It is reported that the plaintiff worked as a doctor at the defendant hospital. She filed a lawsuit in federal court against the defendant, setting forth numerous claims, including disability discrimination under the New York State Human Rights Law (NYSHRL) and under the New York City Human Rights Law (NYCHRL). The defendant filed a motion to dismiss the employment discrimination claims, arguing the claims were barred by the statute of limitations.
Allegedly, the plaintiff argued that she was entitled to equitable tolling of the statute of limitations due to health issues that prevented her from filing the complaint in a timely manner. The court granted the motion, dismissing the plaintiff’s state employment discrimination claims. The plaintiff filed a Rule 59(e) motion for reconsideration, arguing that the trial court erred in ruling the statute of limitations should not be tolled.Equitable Tolling of Statute of Limitations in Employment Discrimination Claims
Under Rule 59(e), a court may alter a judgment to amend a clear error of law or prevent manifest injustice in cases where there has been a change in controlling law or new evidence is available. A Rule 59(e) motion cannot be used to relitigate issues that have already been decided, however.

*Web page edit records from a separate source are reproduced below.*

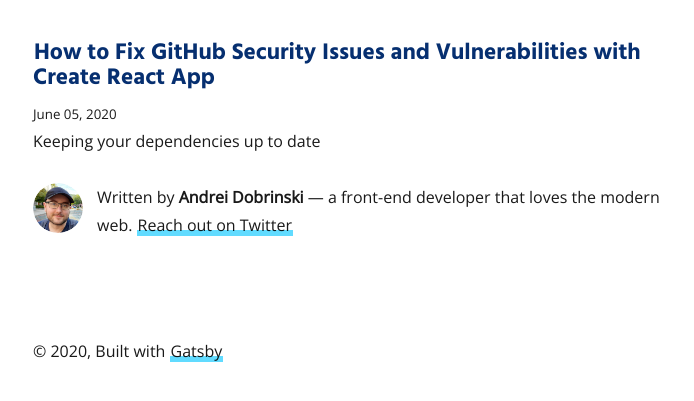
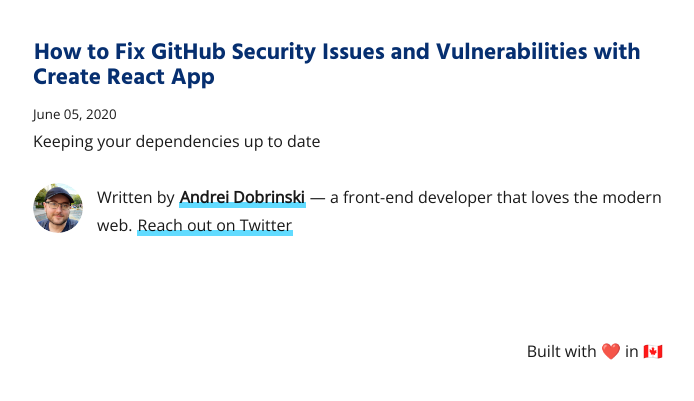
Before and after one commit to andreidobrinski/blog, a Gatsby site: page / in a window 1280 px wide. Shown: the part 267-668 px from the top of the page, without its empty margins (292-986 px from the left). Built offline with nearby package versions, Linux system fonts and the light colour scheme; Gatsby itself is replaced by a stand-in of ours; some packages are replaced by stand-ins of ours.

Commit message:
update bio and layout

```diff
--- a/src/components/bio.js
+++ b/src/components/bio.js
@@ -5,11 +5,11 @@
  * See: https://www.gatsbyjs.org/docs/use-static-query/
  */
 
-import React from "react"
-import { useStaticQuery, graphql } from "gatsby"
-import Image from "gatsby-image"
+import React from 'react'
+import { useStaticQuery, graphql } from 'gatsby'
+import Image from 'gatsby-image'
 
-import { rhythm } from "../utils/typography"
+import { rhythm } from '../utils/typography'
 
 const Bio = () => {
   const data = useStaticQuery(graphql`
@@ -57,7 +57,11 @@ const Bio = () => {
         }}
       />
       <p>
-        Written by <strong>{author.name}</strong> {author.summary}
+        Written by{' '}
+        <a href="https://andreidobrinski.com">
+          <strong>{author.name}</strong>
+        </a>{' '}
+        {author.summary}
         {` `}
         <a href={`https://twitter.com/${social.twitter}`}>
           Reach out on Twitter
--- a/src/components/layout.js
+++ b/src/components/layout.js
@@ -1,7 +1,7 @@
-import React from "react"
-import { Link } from "gatsby"
+import React from 'react'
+import { Link } from 'gatsby'
 import AdLogo from './ad-logo'
-import { rhythm, scale } from "../utils/typography"
+import { rhythm, scale } from '../utils/typography'
 
 const Layout = ({ location, title, children }) => {
   const rootPath = `${__PATH_PREFIX__}/`
@@ -21,9 +21,7 @@ const Layout = ({ location, title, children }) => {
     )
   } else {
     header = (
-      <h3
-        style={{ marginTop: 0 }}
-      >
+      <h3 style={{ marginTop: 0 }}>
         <HeaderLink title={title} />
       </h3>
     )
@@ -40,10 +38,16 @@ const Layout = ({ location, title, children }) => {
       <header>{header}</header>
       <AdLogo />
       <main>{children}</main>
-      <footer>
-        © {new Date().getFullYear()}, Built with
+      <footer style={{ float: 'right' }}>
+        Built with{' '}
+        <span role="img" aria-label="love">
+          ❤️
+        </span>{' '}
+        in
         {` `}
-        <a href="https://www.gatsbyjs.org">Gatsby</a>
+        <span role="img" aria-label="canada">
+          🇨🇦
+        </span>
       </footer>
     </div>
   )
@@ -54,9 +58,9 @@ const HeaderLink = ({ title }) => (
     style={{
       boxShadow: `none`,
       color: `inherit`,
-      fontFamily: 'inherit'
+      fontFamily: 'inherit',
     }}
-    to={`/`}
+    to="/"
   >
     {title}
   </Link>
```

In the subject case, the court assessed the plaintiff’s motion, despite the fact that she failed to produce new evidence or demonstrate there had been an intervening change in law. In doing so, the court found that the Plaintiff had misstated the applicable law. Specifically, the plaintiff relied on the federal standard for determining whether a statute of limitations should be tolled due to a plaintiff’s medical condition. The court noted, however, that as the plaintiff asserted discrimination claims in violation of state law, the state standard applied. Thus, the plaintiff was required to show that she suffered from an incapacitating and severe disability, such that she was unable to comprehend her legal rights. As the plaintiff failed to meet this standard, the court denied her motion for reconsideration.Discuss Your Case With a Dedicated New York Attorney
If you were the victim of workplace discrimination, it is important to speak with an attorney as soon as possible to avoid waiving your right to recover damages. The capable New York employment discrimination attorneys of Gerstman Schwartz LLP possess the skills and resources needed to set forth compelling arguments on your behalf to provide you with a strong chance of a successful outcome. You can call us at our Manhattan office at (212) 227-7070 and at our Garden City office at (516) 880-8170. We can also be reached through our online form to set up a conference.